There are also whispers about the alleged ‘complexity’ in the implementation of the OROP. To me neither of those arguments appear legitimate. A more plausible explanation would be the ‘unwritten’ policy to keep the armed forces financially stricken, with a view to keep them dis-empowered. It is a strategy that has served the nation well, keeping the army at bay, and the control in civilian hands. Even, personnel of the forces will agree, that the example across the border is not an option for India to toy with. But equally, the issue at hand does not relate to armed forces personnel currently in service. We are dealing with post-retirement benefits of veterans, that have no control or possibility of control of government.

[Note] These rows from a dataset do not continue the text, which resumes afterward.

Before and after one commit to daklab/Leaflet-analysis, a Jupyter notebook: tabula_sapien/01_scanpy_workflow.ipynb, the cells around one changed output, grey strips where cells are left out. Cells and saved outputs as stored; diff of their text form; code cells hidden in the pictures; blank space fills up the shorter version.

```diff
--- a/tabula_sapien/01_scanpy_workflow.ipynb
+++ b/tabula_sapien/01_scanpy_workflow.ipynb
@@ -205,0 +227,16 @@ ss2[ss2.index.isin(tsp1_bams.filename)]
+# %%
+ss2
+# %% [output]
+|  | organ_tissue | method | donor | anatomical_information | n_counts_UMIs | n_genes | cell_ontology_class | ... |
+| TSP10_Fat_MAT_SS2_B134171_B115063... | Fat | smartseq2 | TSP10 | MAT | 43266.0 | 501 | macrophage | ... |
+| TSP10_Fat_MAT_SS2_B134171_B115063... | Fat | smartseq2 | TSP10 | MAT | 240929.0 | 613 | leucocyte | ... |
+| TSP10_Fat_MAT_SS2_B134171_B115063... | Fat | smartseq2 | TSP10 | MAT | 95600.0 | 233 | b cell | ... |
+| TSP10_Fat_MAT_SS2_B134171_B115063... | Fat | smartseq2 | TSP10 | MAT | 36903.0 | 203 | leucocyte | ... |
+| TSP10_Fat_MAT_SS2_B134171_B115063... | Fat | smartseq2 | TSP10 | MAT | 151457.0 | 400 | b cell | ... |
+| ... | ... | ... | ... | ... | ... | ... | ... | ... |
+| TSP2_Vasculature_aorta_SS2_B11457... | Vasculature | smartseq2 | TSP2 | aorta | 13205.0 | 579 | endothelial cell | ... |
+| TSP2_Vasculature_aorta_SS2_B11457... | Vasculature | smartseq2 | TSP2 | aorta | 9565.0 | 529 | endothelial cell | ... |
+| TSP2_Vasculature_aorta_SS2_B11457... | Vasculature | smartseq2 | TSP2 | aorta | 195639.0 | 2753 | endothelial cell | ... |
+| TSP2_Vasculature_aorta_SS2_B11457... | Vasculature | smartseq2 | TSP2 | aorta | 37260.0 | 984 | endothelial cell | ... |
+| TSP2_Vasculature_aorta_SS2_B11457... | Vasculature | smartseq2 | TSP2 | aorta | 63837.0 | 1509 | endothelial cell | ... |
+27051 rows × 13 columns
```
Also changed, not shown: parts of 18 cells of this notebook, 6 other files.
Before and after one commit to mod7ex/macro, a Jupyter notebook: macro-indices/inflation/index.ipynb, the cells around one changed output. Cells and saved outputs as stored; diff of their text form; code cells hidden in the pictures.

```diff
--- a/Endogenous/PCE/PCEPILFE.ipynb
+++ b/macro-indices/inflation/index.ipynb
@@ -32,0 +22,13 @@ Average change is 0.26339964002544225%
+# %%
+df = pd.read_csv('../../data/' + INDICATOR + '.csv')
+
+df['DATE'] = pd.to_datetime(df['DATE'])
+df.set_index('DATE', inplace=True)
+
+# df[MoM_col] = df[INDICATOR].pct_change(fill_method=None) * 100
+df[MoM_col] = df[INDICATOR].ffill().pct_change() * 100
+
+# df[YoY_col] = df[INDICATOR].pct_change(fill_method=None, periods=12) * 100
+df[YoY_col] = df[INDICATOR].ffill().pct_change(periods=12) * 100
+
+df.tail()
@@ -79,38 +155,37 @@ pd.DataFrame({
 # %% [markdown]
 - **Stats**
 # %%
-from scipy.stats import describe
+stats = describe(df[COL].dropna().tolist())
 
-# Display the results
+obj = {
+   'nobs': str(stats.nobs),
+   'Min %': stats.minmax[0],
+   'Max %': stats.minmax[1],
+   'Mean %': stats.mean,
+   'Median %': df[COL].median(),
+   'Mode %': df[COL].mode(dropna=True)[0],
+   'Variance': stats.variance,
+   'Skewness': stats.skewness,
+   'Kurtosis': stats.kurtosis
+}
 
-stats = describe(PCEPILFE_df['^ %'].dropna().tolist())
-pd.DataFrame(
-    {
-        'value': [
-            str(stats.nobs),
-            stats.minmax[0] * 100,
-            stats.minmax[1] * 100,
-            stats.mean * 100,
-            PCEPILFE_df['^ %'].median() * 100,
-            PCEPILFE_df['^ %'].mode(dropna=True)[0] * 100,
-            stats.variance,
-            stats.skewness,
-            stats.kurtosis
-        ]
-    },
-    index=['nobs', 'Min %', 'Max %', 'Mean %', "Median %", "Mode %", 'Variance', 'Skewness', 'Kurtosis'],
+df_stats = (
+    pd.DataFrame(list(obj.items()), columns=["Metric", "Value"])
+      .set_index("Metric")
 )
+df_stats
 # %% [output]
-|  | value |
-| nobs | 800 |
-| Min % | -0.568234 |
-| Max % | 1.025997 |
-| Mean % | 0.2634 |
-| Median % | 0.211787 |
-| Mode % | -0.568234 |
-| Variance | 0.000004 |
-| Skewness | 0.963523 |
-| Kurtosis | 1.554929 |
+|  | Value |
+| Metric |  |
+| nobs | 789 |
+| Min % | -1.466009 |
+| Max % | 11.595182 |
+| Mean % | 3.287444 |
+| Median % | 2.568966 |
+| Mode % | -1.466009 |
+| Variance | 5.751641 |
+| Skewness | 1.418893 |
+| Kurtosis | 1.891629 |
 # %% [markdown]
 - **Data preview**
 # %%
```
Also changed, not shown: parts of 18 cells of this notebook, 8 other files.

But then, I am neither an economist, nor an expert on policy. But as a lawyer, here’s what I do know. I know the Supreme Court has ruled and has ruled conclusively in favour of the OROP. I also know that the government did not ask for a review of the judgement. The judgement is the law of the land. The insinuations of the so-called impact on the exchequer and ‘complexities’ are, therefore, only moonshine.
What is important is that the matter is in contempt and failure to implement the order amounts to willful disobedience of the order of the Hon’ble Apex Court.
Lastly as citizens, it is equally important for us to remember their sacrifice for the nation. They awake so we can sleep. Keeping them financially sequestered is not only inhumane, but the greatest disrespect a nation can show itself. It is a sad day, for any nation, if it’s veteran soldiers have to sit on ‘Dharna’ and on a hunger strike to get their due. No amount of aid, no, not even a billion dollars to Mongolia, will counter the enemy, if the soldiers were ‘striking’ at the border!
The original article can be viewed by following the link: